---------- SOURCE MATERIAL ----------
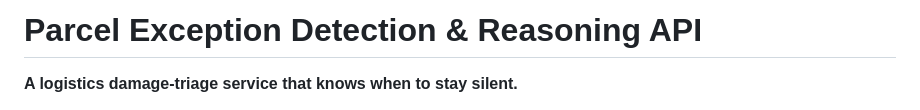
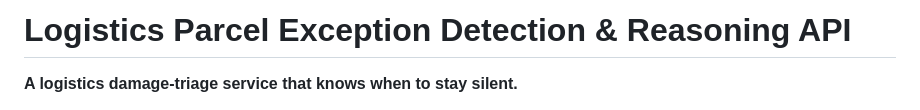
Before and after one commit to ShivrajRajasekaran/Logistics-Exception-Engine, a Markdown page: README.md, the part around the change. Drawn GitHub-style.

```diff
--- a/README.md
+++ b/README.md
@@ -1,4 +1,4 @@
-# Parcel Exception Detection &amp; Reasoning API
+# Logistics Parcel Exception Detection &amp; Reasoning API
 
 **A logistics damage-triage service that knows when to stay silent.**
 
```
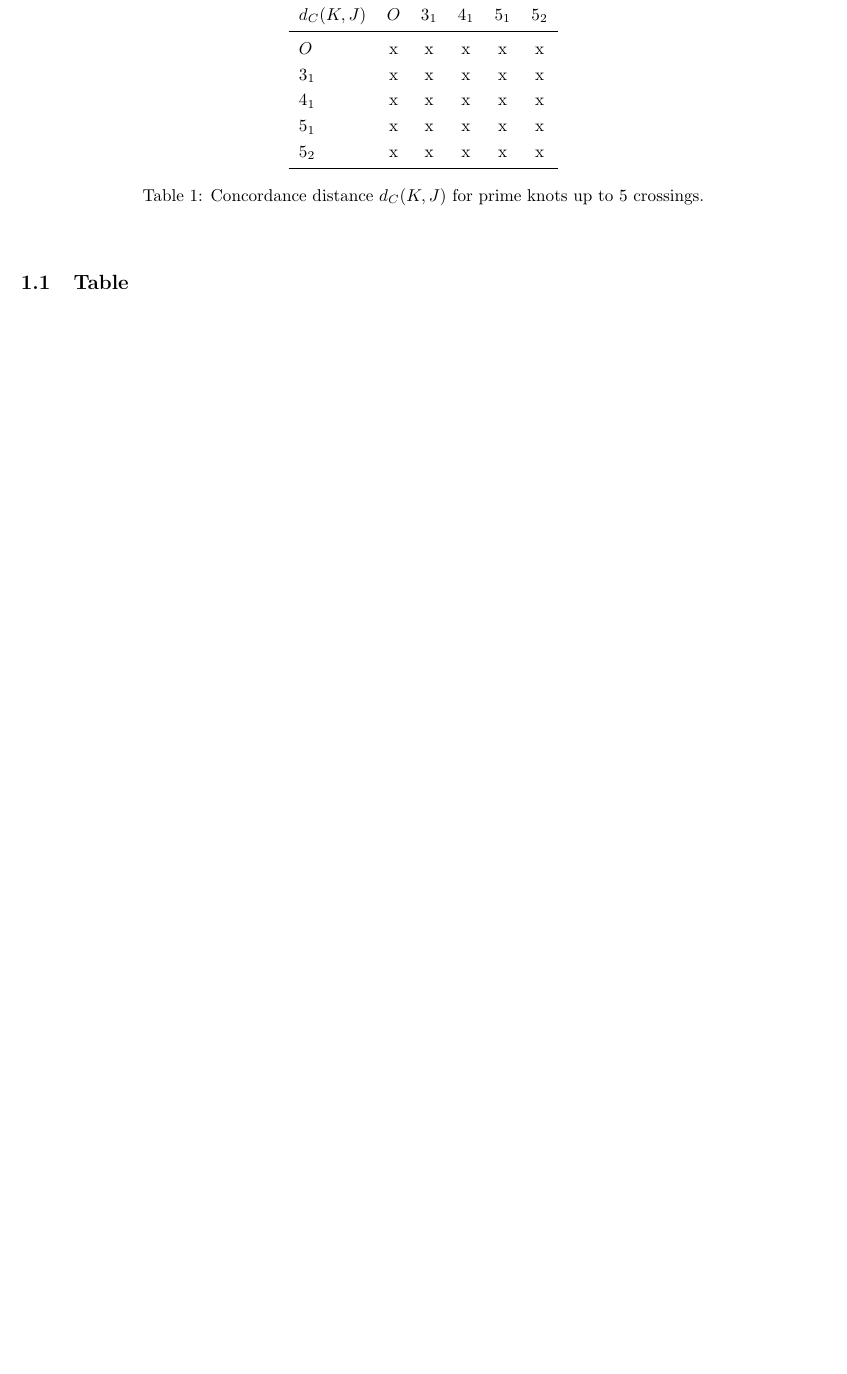
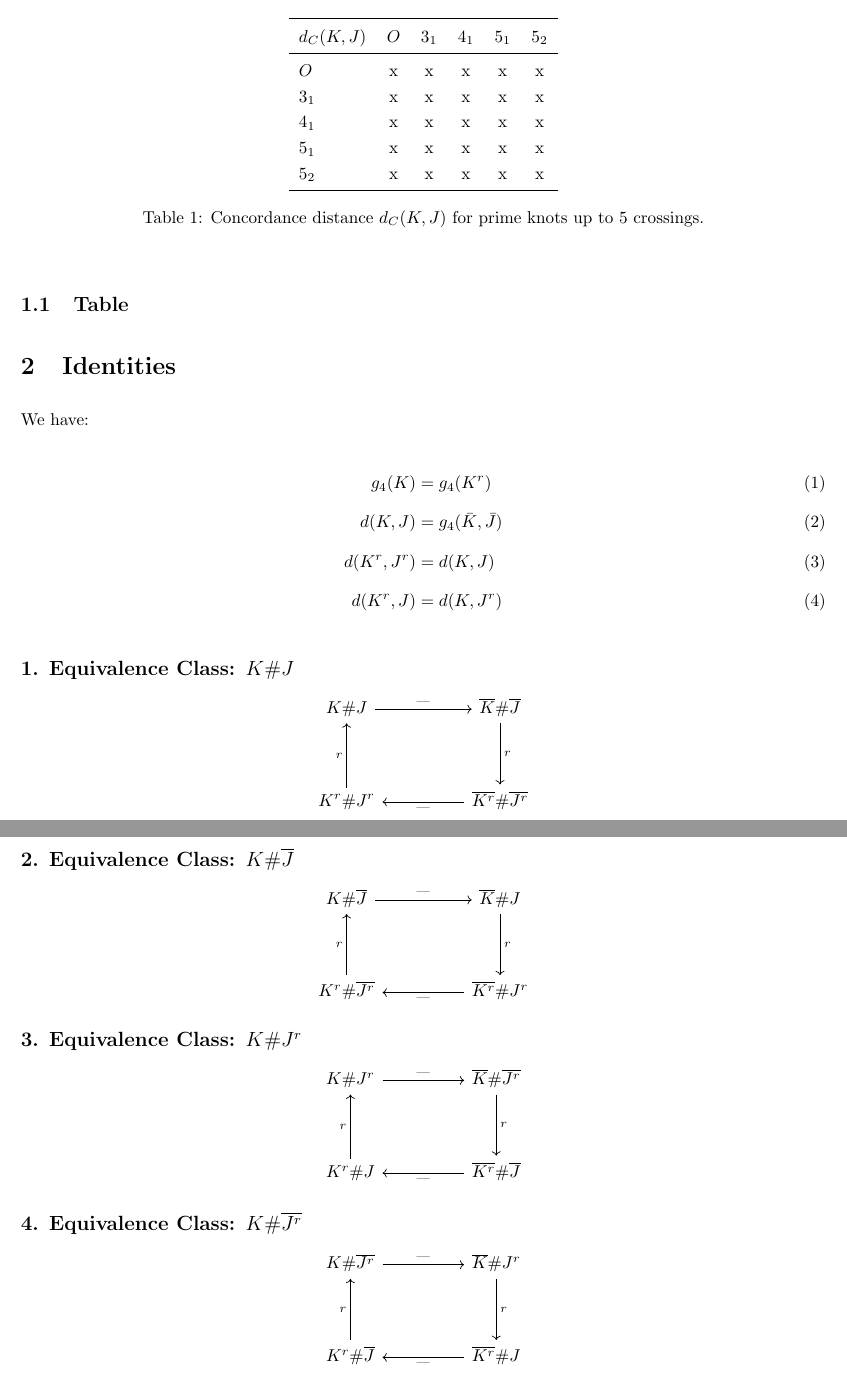
Before and after one commit to Ftsos/KnotResearch, a LaTeX paper (main.tex): part of page 2 of 2 before the commit and two parts of pages 2 and 3 of 3 after it, the two joined at a grey line, cut so that both start at the same text, the shorter picture padded with empty space. Compiled offline with pdfLaTeX.

Commit message:
Add comm diagrams

```diff
--- a/main.tex
+++ b/main.tex
@@ -1,9 +1,10 @@
 \documentclass[10pt]{article}
 \usepackage{fullpage}
-\usepackage{amsmath}
+\usepackage{amsmath, amssymb}
 \usepackage{mathtools}
 \usepackage{setspace}
 \usepackage{booktabs}
+\usepackage{tikz-cd}
 \doublespacing
 
 \begin{document}
@@ -47,6 +48,57 @@ For $K, J \subset S^3$, We define the cobordism distance as $d_C(K, J) = g_4(K\#
 \subsection{Table}
 
 
+\section{Identities}
+
+We have:
+\begin{align}
+  g_4(K) &= g_4(K^r) \\
+  d(K, J) &= g_4(\bar{K}, \bar{J}) \\
+  d(K^r, J^r) &= d(K,J)\\
+  d(K^r, J) &= d(K, J^r)
+\end{align}
+
+
+\subsection*{1. Equivalence Class: $K \# J$}
+\[
+\begin{tikzcd}[row sep=huge, column sep=huge]
+K \# J \arrow[r, "\text{---}"]
+       & \overline{K} \# \overline{J} \arrow[d, "r"] \\
+K^r \# J^r \arrow[u, "r"]
+       & \overline{K^r} \# \overline{J^r} \arrow[l, "\text{---}"]
+\end{tikzcd}
+\]
+
+\subsection*{2. Equivalence Class: $K \# \overline{J}$}
+\[
+\begin{tikzcd}[row sep=huge, column sep=huge]
+K \# \overline{J} \arrow[r, "\text{---}"]
+                  & \overline{K} \# J \arrow[d, "r"] \\
+K^r \# \overline{J^r} \arrow[u, "r"]
+                  & \overline{K^r} \# J^r \arrow[l, "\text{---}"]
+\end{tikzcd}
+\]
+
+\subsection*{3. Equivalence Class: $K \# J^r$}
+\[
+\begin{tikzcd}[row sep=huge, column sep=huge]
+K \# J^r \arrow[r, "\text{---}"]
+         & \overline{K} \# \overline{J^r} \arrow[d, "r"] \\
+K^r \# J \arrow[u, "r"]
+         & \overline{K^r} \# \overline{J} \arrow[l, "\text{---}"]
+\end{tikzcd}
+\]
+
+\subsection*{4. Equivalence Class: $K \# \overline{J^r}$}
+\[
+\begin{tikzcd}[row sep=huge, column sep=huge]
+K \# \overline{J^r} \arrow[r, "\text{---}"]
+                    & \overline{K} \# J^r \arrow[d, "r"] \\
+K^r \# \overline{J} \arrow[u, "r"]
+                    & \overline{K^r} \# J \arrow[l, "\text{---}"]
+\end{tikzcd}
+\]
+
 %--BIBLIOGRAPHY--%
 %--\begin{thebibliography}{99}--%
 
```
Also changed, not shown: main.pdf, 2 other files.
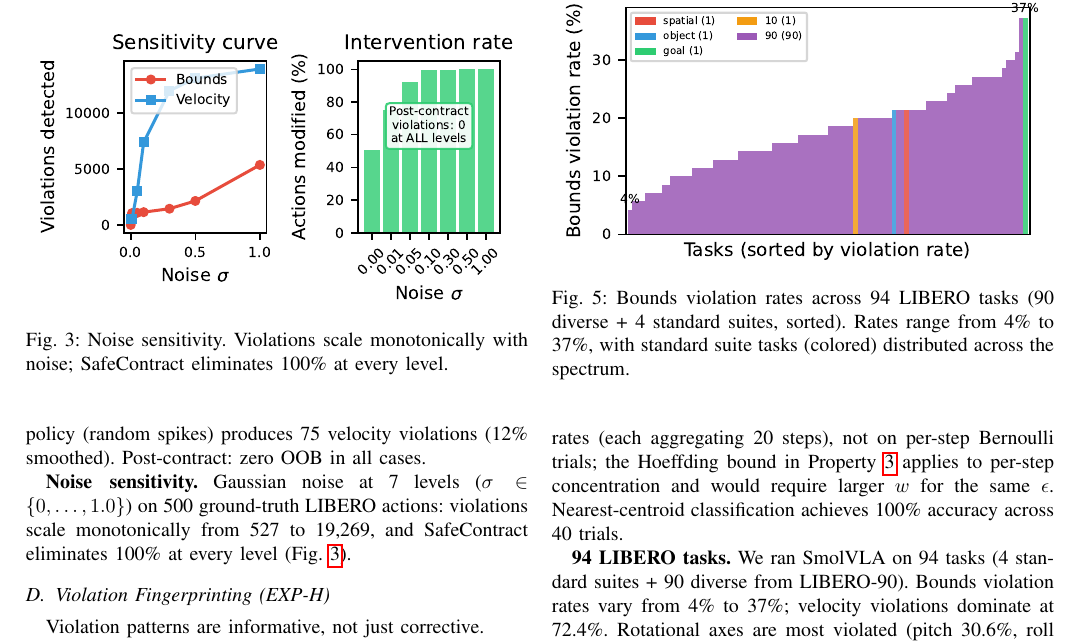
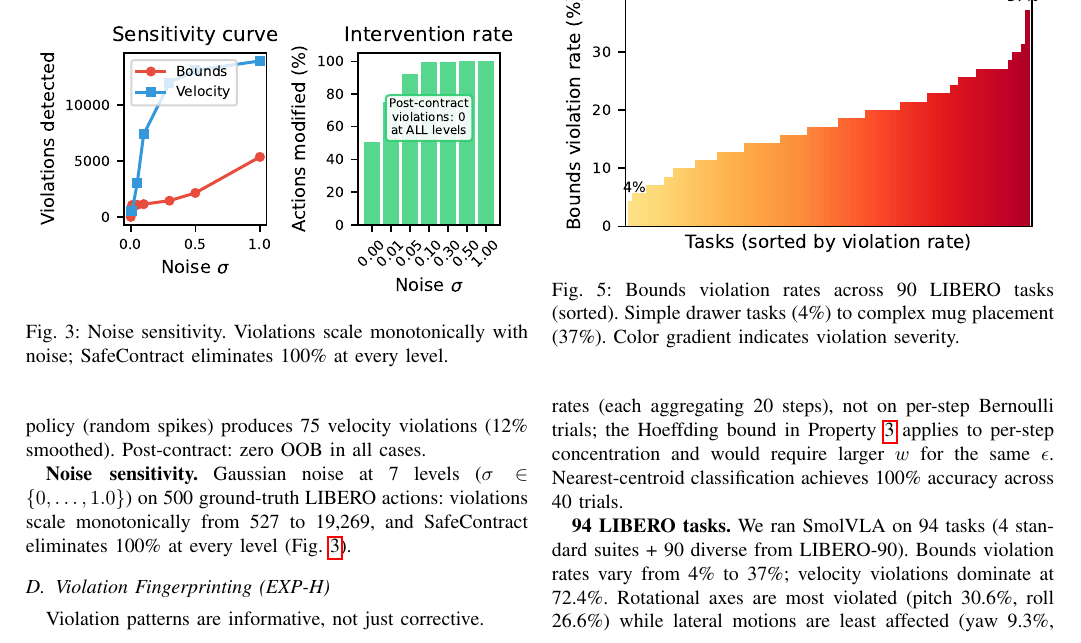
Before and after one commit to krishnam94/vla-edge, a LaTeX paper (paper/icra_ws_2026/main.tex): part of page 3 of 4, cut at the place of the change. Compiled offline with pdfLaTeX.

Commit message:
Clean gradient bar chart for 90 LIBERO tasks (removed confusing suite colors)

```diff
--- a/paper/icra_ws_2026/main.tex
+++ b/paper/icra_ws_2026/main.tex
@@ -237,7 +237,7 @@ Cosine distance between suite fingerprints is 0.054, confirming task-dependent p
 \begin{figure}[t]
     \centering
     \includegraphics[width=\columnwidth]{figures/fig_130tasks.pdf}
-    \caption{Bounds violation rates across 94 LIBERO tasks (90 diverse + 4 standard suites, sorted). Rates range from 4\% to 37\%, with standard suite tasks (colored) distributed across the spectrum.}
+    \caption{Bounds violation rates across 90 LIBERO tasks (sorted). Simple drawer tasks (4\%) to complex mug placement (37\%). Color gradient indicates violation severity.}
     \label{fig:130tasks}
 \end{figure}
 
```
Also changed, not shown: paper/icra_ws_2026/figures/fig_130tasks.pdf, paper/icra_ws_2026/figures/fig_130tasks.png, paper/icra_ws_2026/main.pdf.
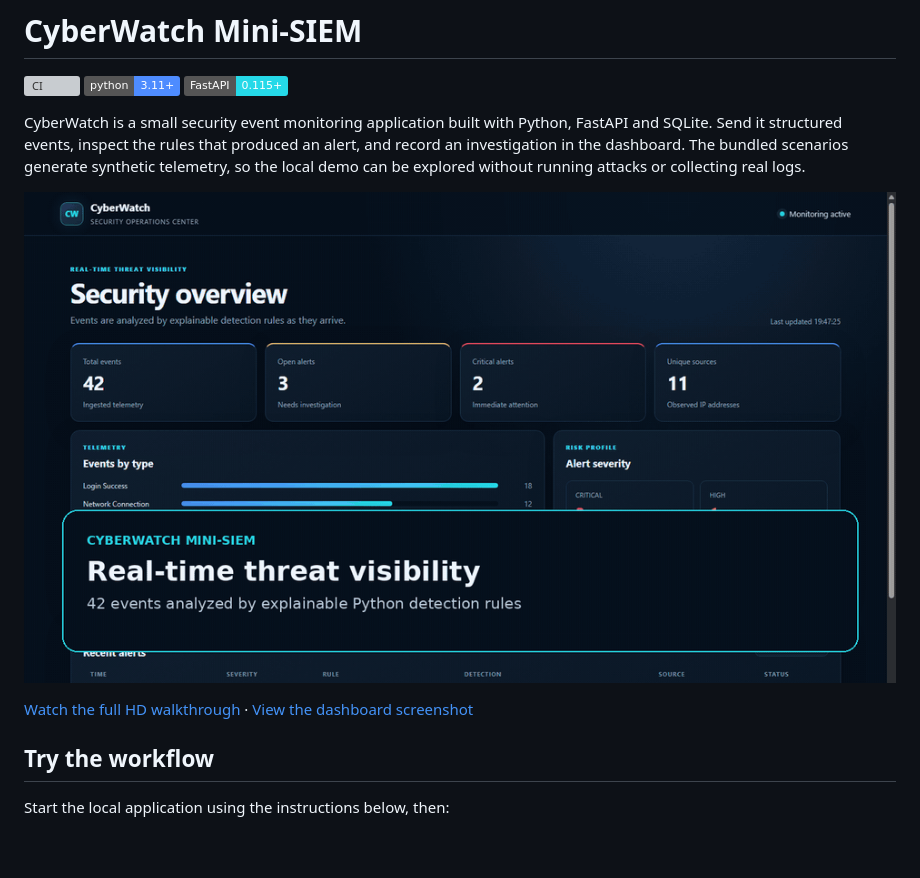
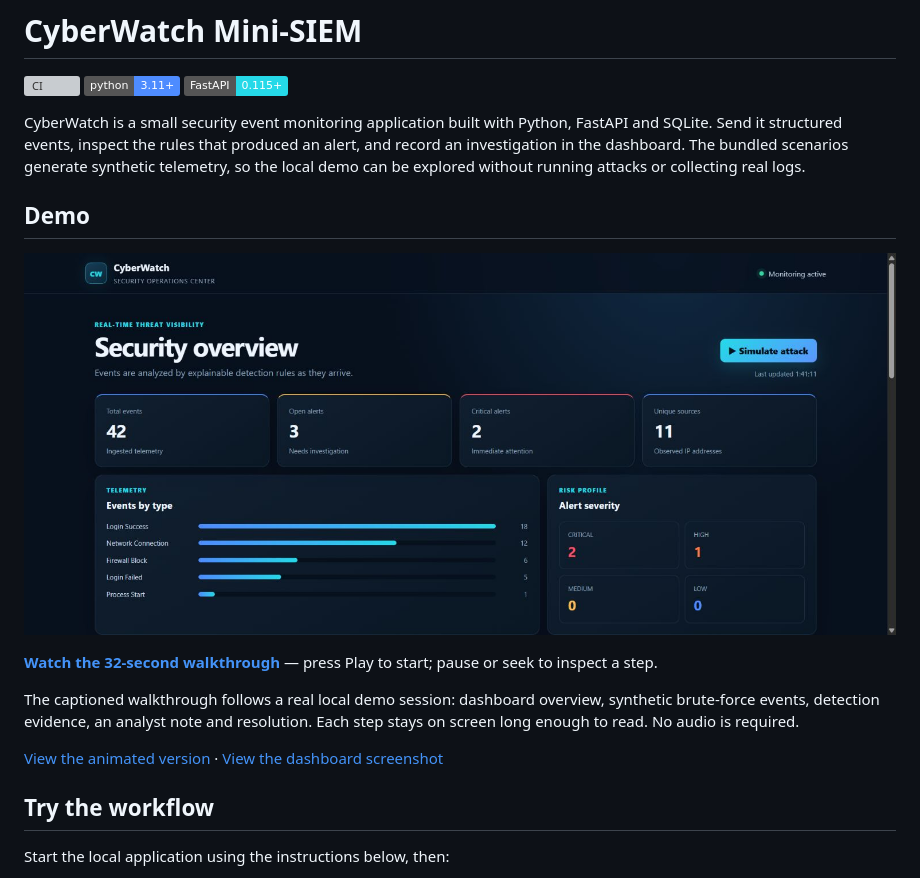
Before and after one commit to omerbenguigui/CyberWatch, a Markdown page: README.md, the part around the change. GitHub-like rendering; pictures changed too: docs/images/cyberwatch-demo.gif, docs/images/demo-preview.png (added); badges without logos; blank space fills up the shorter version; grey boxes are pictures that could not be loaded.

Commit message:
Fix demo pacing and add a playable walkthrough preview

```diff
--- a/README.md
+++ b/README.md
@@ -9,9 +9,17 @@ SQLite. Send it structured events, inspect the rules that produced an alert, and
 investigation in the dashboard. The bundled scenarios generate synthetic telemetry, so the
 local demo can be explored without running attacks or collecting real logs.
 
-![Animated CyberWatch product walkthrough](docs/images/cyberwatch-demo.gif)
+## Demo
 
-[Watch the full HD walkthrough](docs/demo/cyberwatch-walkthrough.mp4) ·
+[![CyberWatch dashboard — watch the 32-second walkthrough](docs/images/demo-preview.png)](https://github.com/omerbenguigui/CyberWatch/blob/main/docs/demo/cyberwatch-walkthrough.mp4)
+
+**[Watch the 32-second walkthrough](https://github.com/omerbenguigui/CyberWatch/blob/main/docs/demo/cyberwatch-walkthrough.mp4)** — press Play to start; pause or seek to inspect a step.
+
+The captioned walkthrough follows a real local demo session: dashboard overview,
+synthetic brute-force events, detection evidence, an analyst note and resolution.
+Each step stays on screen long enough to read. No audio is required.
+
+[View the animated version](docs/images/cyberwatch-demo.gif) ·
 [View the dashboard screenshot](docs/images/dashboard.png)
 
 ## Try the workflow
```
Also changed, not shown: 1 other file.
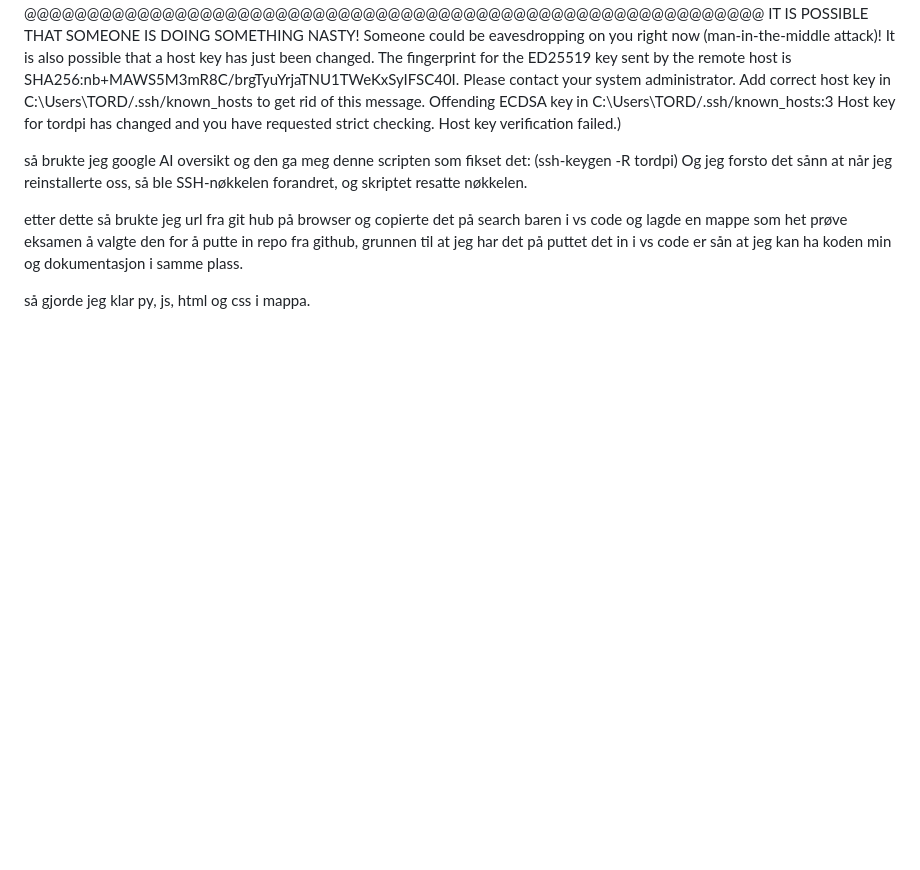
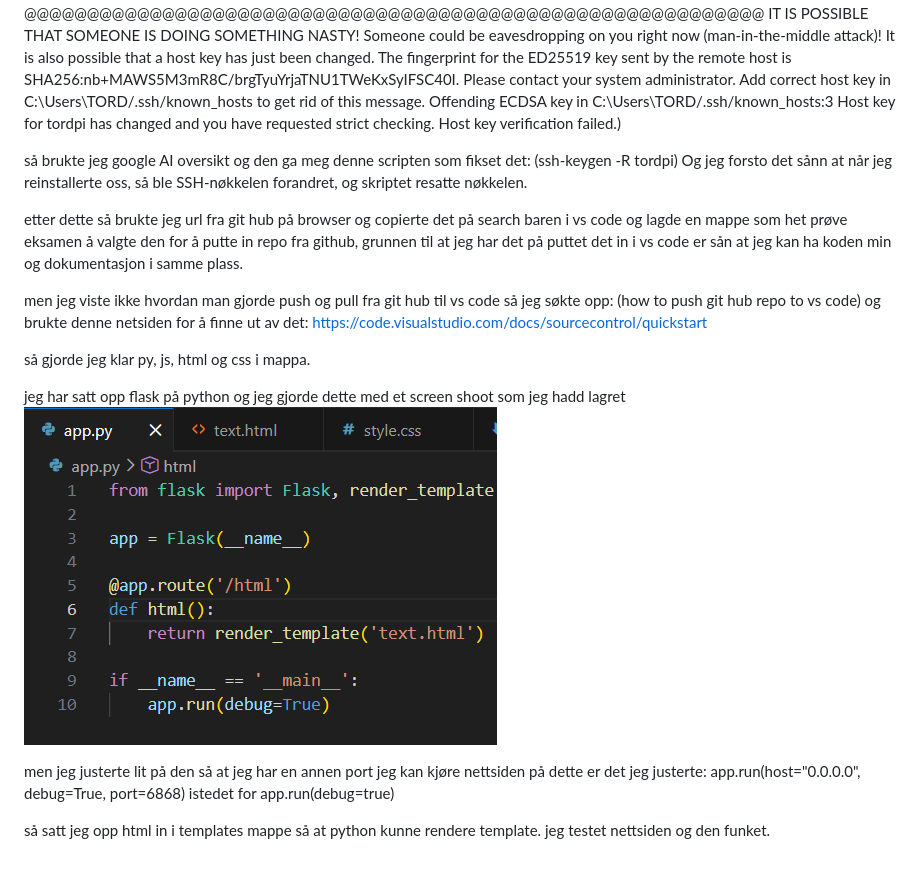
Before and after one commit to 1Tord1/pr-ve-eksamen, a Markdown page: README.md, the part around the change. GitHub-like rendering; pictures changed too: Screenshot 2026-03-17 090732.png (added); blank space fills up the shorter version.

```diff
--- a/README.md
+++ b/README.md
@@ -43,4 +43,17 @@ Og jeg forsto det sånn at når jeg reinstallerte oss, så ble SSH-nøkkelen for
 
 etter dette så brukte jeg url fra git hub på browser og copierte det på search baren i vs code og lagde en mappe som het prøve eksamen å valgte den for å putte in repo fra github, grunnen til at jeg har det på puttet det in i vs code er sån at jeg kan ha koden min og dokumentasjon i samme plass.
 
+men jeg viste ikke hvordan man gjorde push og pull fra git hub til vs code så jeg søkte opp:
+(how to push git hub repo to vs code) og brukte denne netsiden for å finne ut av det:
+https://code.visualstudio.com/docs/sourcecontrol/quickstart
+
 så gjorde jeg klar py, js, html og css i mappa.
+
+jeg har satt opp flask på python og jeg gjorde dette med et screen shoot som jeg hadd lagret
+![alt text](<Screenshot 2026-03-17 090732.png>)
+
+men jeg justerte lit på den så at jeg har en annen port jeg kan kjøre nettsiden på
+dette er det jeg justerte: app.run(host="0.0.0.0", debug=True, port=6868) istedet for app.run(debug=true)
+
+så satt jeg opp html in i templates mappe så at python kunne rendere template.
+jeg testet nettsiden og den funket.
```
Also changed, not shown: 3 other files.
----------
**PROBLEM STATEMENT**: Filter the records for the string "synthetic" and copy every line that holds it.

**YOUR RESPONSE**:
 investigation in the dashboard. The bundled scenarios generate synthetic telemetry, so the
+synthetic brute-force events, detection evidence, an analyst note and resolution.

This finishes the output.